=== Prompt ===
Return the listing below character for character.

=== Exercise material ===

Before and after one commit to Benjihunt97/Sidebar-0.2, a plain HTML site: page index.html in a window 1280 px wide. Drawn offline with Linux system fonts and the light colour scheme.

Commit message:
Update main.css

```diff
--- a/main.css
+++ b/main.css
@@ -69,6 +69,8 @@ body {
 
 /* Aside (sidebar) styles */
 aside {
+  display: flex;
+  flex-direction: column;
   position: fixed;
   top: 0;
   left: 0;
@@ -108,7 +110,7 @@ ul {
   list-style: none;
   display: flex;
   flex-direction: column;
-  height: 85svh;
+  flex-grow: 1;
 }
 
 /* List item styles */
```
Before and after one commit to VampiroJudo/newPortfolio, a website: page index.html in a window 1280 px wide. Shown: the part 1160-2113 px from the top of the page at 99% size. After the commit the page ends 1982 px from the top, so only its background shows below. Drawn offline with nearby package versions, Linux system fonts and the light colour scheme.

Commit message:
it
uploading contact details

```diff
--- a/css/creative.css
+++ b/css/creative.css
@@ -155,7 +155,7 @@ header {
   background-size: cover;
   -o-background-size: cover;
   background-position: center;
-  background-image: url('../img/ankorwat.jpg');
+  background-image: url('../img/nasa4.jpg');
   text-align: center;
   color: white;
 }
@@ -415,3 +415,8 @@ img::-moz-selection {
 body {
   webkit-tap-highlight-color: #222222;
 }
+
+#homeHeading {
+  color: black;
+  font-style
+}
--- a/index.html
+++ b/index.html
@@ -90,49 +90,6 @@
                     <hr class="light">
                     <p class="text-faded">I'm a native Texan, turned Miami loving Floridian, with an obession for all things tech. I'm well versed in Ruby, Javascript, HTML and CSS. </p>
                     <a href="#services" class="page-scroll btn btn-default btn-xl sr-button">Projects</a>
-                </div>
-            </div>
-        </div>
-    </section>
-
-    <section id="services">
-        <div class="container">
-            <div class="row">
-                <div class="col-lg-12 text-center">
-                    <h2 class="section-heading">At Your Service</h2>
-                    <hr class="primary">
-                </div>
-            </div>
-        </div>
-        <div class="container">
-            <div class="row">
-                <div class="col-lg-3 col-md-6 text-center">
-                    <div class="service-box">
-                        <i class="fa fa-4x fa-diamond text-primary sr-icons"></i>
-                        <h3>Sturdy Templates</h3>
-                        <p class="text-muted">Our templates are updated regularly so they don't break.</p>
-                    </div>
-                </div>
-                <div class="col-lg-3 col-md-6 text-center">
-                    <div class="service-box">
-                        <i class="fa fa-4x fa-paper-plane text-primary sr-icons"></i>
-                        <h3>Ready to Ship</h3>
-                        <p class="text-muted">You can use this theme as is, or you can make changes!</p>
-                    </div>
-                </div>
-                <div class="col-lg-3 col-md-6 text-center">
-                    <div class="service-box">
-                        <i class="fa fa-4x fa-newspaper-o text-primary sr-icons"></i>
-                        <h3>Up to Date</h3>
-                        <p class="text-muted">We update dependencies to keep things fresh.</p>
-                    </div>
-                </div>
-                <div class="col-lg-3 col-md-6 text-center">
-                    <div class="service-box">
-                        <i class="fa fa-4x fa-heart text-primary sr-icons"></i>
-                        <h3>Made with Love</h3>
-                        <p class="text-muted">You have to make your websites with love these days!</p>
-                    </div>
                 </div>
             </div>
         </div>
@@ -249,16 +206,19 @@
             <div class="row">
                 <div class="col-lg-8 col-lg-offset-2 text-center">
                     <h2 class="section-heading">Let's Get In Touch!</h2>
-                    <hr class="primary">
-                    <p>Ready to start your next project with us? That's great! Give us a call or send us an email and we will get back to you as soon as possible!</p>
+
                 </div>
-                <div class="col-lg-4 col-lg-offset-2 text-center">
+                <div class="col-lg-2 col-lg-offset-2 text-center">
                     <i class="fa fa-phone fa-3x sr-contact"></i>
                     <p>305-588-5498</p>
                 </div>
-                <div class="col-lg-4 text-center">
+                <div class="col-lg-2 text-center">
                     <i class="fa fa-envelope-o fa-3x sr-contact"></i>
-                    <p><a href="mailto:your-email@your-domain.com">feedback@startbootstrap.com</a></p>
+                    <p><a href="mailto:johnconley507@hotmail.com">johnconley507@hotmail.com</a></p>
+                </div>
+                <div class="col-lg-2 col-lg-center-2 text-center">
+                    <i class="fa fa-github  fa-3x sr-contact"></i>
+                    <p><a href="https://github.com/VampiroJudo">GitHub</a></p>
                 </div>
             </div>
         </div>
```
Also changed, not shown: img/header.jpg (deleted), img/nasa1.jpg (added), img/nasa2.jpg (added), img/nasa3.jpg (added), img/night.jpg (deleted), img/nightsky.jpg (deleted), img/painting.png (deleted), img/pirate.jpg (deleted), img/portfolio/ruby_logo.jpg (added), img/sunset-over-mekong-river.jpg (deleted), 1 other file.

=== Task response ===
Before and after one commit to Benjihunt97/Sidebar-0.2, a plain HTML site: page index.html in a window 1280 px wide. Drawn offline with Linux system fonts and the light colour scheme.

Commit message:
Update main.css

```diff
--- a/main.css
+++ b/main.css
@@ -69,6 +69,8 @@ body {
 
 /* Aside (sidebar) styles */
 aside {
+  display: flex;
+  flex-direction: column;
   position: fixed;
   top: 0;
   left: 0;
@@ -108,7 +110,7 @@ ul {
   list-style: none;
   display: flex;
   flex-direction: column;
-  height: 85svh;
+  flex-grow: 1;
 }
 
 /* List item styles */
```
Before and after one commit to VampiroJudo/newPortfolio, a website: page index.html in a window 1280 px wide. Shown: the part 1160-2113 px from the top of the page at 99% size. After the commit the page ends 1982 px from the top, so only its background shows below. Drawn offline with nearby package versions, Linux system fonts and the light colour scheme.

Commit message:
it
uploading contact details

```diff
--- a/css/creative.css
+++ b/css/creative.css
@@ -155,7 +155,7 @@ header {
   background-size: cover;
   -o-background-size: cover;
   background-position: center;
-  background-image: url('../img/ankorwat.jpg');
+  background-image: url('../img/nasa4.jpg');
   text-align: center;
   color: white;
 }
@@ -415,3 +415,8 @@ img::-moz-selection {
 body {
   webkit-tap-highlight-color: #222222;
 }
+
+#homeHeading {
+  color: black;
+  font-style
+}
--- a/index.html
+++ b/index.html
@@ -90,49 +90,6 @@
                     <hr class="light">
                     <p class="text-faded">I'm a native Texan, turned Miami loving Floridian, with an obession for all things tech. I'm well versed in Ruby, Javascript, HTML and CSS. </p>
                     <a href="#services" class="page-scroll btn btn-default btn-xl sr-button">Projects</a>
-                </div>
-            </div>
-        </div>
-    </section>
-
-    <section id="services">
-        <div class="container">
-            <div class="row">
-                <div class="col-lg-12 text-center">
-                    <h2 class="section-heading">At Your Service</h2>
-                    <hr class="primary">
-                </div>
-            </div>
-        </div>
-        <div class="container">
-            <div class="row">
-                <div class="col-lg-3 col-md-6 text-center">
-                    <div class="service-box">
-                        <i class="fa fa-4x fa-diamond text-primary sr-icons"></i>
-                        <h3>Sturdy Templates</h3>
-                        <p class="text-muted">Our templates are updated regularly so they don't break.</p>
-                    </div>
-                </div>
-                <div class="col-lg-3 col-md-6 text-center">
-                    <div class="service-box">
-                        <i class="fa fa-4x fa-paper-plane text-primary sr-icons"></i>
-                        <h3>Ready to Ship</h3>
-                        <p class="text-muted">You can use this theme as is, or you can make changes!</p>
-                    </div>
-                </div>
-                <div class="col-lg-3 col-md-6 text-center">
-                    <div class="service-box">
-                        <i class="fa fa-4x fa-newspaper-o text-primary sr-icons"></i>
-                        <h3>Up to Date</h3>
-                        <p class="text-muted">We update dependencies to keep things fresh.</p>
-                    </div>
-                </div>
-                <div class="col-lg-3 col-md-6 text-center">
-                    <div class="service-box">
-                        <i class="fa fa-4x fa-heart text-primary sr-icons"></i>
-                        <h3>Made with Love</h3>
-                        <p class="text-muted">You have to make your websites with love these days!</p>
-                    </div>
                 </div>
             </div>
         </div>
@@ -249,16 +206,19 @@
             <div class="row">
                 <div class="col-lg-8 col-lg-offset-2 text-center">
                     <h2 class="section-heading">Let's Get In Touch!</h2>
-                    <hr class="primary">
-                    <p>Ready to start your next project with us? That's great! Give us a call or send us an email and we will get back to you as soon as possible!</p>
+
                 </div>
-                <div class="col-lg-4 col-lg-offset-2 text-center">
+                <div class="col-lg-2 col-lg-offset-2 text-center">
                     <i class="fa fa-phone fa-3x sr-contact"></i>
                     <p>305-588-5498</p>
                 </div>
-                <div class="col-lg-4 text-center">
+                <div class="col-lg-2 text-center">
                     <i class="fa fa-envelope-o fa-3x sr-contact"></i>
-                    <p><a href="mailto:your-email@your-domain.com">feedback@startbootstrap.com</a></p>
+                    <p><a href="mailto:johnconley507@hotmail.com">johnconley507@hotmail.com</a></p>
+                </div>
+                <div class="col-lg-2 col-lg-center-2 text-center">
+                    <i class="fa fa-github  fa-3x sr-contact"></i>
+                    <p><a href="https://github.com/VampiroJudo">GitHub</a></p>
                 </div>
             </div>
         </div>
```
Also changed, not shown: img/header.jpg (deleted), img/nasa1.jpg (added), img/nasa2.jpg (added), img/nasa3.jpg (added), img/night.jpg (deleted), img/nightsky.jpg (deleted), img/painting.png (deleted), img/pirate.jpg (deleted), img/portfolio/ruby_logo.jpg (added), img/sunset-over-mekong-river.jpg (deleted), 1 other file.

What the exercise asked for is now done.